Using the material that follows, identify and copy each line with the string "shields".
┌────────
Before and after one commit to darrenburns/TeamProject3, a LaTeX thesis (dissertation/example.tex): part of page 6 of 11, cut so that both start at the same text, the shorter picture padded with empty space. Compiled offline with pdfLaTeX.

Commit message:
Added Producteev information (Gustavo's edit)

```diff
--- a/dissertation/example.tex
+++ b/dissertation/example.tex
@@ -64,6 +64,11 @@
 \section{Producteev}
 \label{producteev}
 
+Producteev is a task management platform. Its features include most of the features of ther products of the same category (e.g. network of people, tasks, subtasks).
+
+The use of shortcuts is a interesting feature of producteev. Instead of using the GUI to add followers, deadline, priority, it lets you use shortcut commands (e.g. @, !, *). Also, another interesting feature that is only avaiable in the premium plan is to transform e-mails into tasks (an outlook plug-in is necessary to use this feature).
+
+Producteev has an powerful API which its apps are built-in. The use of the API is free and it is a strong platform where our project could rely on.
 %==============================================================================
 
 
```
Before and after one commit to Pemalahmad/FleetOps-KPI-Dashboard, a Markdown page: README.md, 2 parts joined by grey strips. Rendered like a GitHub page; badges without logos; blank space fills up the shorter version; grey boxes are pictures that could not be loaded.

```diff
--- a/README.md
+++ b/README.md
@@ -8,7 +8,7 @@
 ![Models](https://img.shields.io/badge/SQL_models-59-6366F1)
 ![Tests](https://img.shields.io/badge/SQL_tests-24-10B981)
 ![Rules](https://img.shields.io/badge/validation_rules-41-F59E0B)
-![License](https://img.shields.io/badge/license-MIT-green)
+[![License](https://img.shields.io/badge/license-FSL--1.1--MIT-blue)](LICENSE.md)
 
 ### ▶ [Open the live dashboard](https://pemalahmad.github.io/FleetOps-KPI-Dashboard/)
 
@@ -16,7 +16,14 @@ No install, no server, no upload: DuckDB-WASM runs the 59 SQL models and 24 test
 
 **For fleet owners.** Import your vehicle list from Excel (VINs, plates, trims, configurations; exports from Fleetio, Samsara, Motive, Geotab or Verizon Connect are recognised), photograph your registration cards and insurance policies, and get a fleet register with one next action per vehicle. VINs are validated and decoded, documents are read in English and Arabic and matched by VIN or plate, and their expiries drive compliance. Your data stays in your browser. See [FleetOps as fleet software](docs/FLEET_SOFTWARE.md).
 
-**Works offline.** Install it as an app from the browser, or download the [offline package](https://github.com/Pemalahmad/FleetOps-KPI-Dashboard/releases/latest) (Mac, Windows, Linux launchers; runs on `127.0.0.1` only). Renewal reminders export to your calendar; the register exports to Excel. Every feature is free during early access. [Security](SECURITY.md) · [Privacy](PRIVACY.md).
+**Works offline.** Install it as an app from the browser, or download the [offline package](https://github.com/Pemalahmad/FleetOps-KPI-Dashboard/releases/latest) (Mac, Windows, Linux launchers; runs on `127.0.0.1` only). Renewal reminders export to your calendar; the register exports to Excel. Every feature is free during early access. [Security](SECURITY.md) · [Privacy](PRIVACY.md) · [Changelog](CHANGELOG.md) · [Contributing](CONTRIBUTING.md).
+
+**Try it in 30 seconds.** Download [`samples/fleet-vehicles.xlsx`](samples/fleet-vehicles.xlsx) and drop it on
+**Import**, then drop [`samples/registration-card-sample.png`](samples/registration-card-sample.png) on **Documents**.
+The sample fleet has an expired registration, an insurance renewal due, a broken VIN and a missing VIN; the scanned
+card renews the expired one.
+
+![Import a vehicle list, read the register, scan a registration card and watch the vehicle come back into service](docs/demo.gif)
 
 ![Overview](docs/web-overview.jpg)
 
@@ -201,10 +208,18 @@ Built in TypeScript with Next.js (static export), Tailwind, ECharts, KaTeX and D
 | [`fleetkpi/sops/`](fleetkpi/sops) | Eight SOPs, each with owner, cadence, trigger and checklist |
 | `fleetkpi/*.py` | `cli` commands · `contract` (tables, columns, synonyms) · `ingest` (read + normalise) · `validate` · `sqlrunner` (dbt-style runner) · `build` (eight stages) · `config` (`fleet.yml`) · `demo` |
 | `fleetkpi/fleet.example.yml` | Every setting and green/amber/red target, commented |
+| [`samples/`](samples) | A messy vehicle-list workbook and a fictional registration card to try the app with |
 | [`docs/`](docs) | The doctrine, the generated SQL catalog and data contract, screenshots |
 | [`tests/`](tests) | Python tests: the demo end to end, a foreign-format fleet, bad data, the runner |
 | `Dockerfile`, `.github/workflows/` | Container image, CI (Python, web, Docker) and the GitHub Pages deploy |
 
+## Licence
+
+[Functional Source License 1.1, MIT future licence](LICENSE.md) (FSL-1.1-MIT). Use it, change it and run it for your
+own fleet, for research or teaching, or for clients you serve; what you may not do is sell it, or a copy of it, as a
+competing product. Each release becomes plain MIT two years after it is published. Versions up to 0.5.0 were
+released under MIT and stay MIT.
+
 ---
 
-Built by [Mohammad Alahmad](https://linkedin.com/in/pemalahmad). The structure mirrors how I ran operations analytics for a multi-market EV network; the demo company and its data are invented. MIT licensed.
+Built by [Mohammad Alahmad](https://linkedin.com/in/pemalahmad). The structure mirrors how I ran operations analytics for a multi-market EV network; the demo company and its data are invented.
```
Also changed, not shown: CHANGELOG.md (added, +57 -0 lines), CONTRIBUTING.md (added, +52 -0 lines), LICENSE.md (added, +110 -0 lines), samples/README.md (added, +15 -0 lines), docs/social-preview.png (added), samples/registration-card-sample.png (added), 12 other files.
└────────
> **Written answer**
 ![Models](https://img.shields.io/badge/SQL_models-59-6366F1)
 ![Tests](https://img.shields.io/badge/SQL_tests-24-10B981)
 ![Rules](https://img.shields.io/badge/validation_rules-41-F59E0B)
-![License](https://img.shields.io/badge/license-MIT-green)
+[![License](https://img.shields.io/badge/license-FSL--1.1--MIT-blue)](LICENSE.md)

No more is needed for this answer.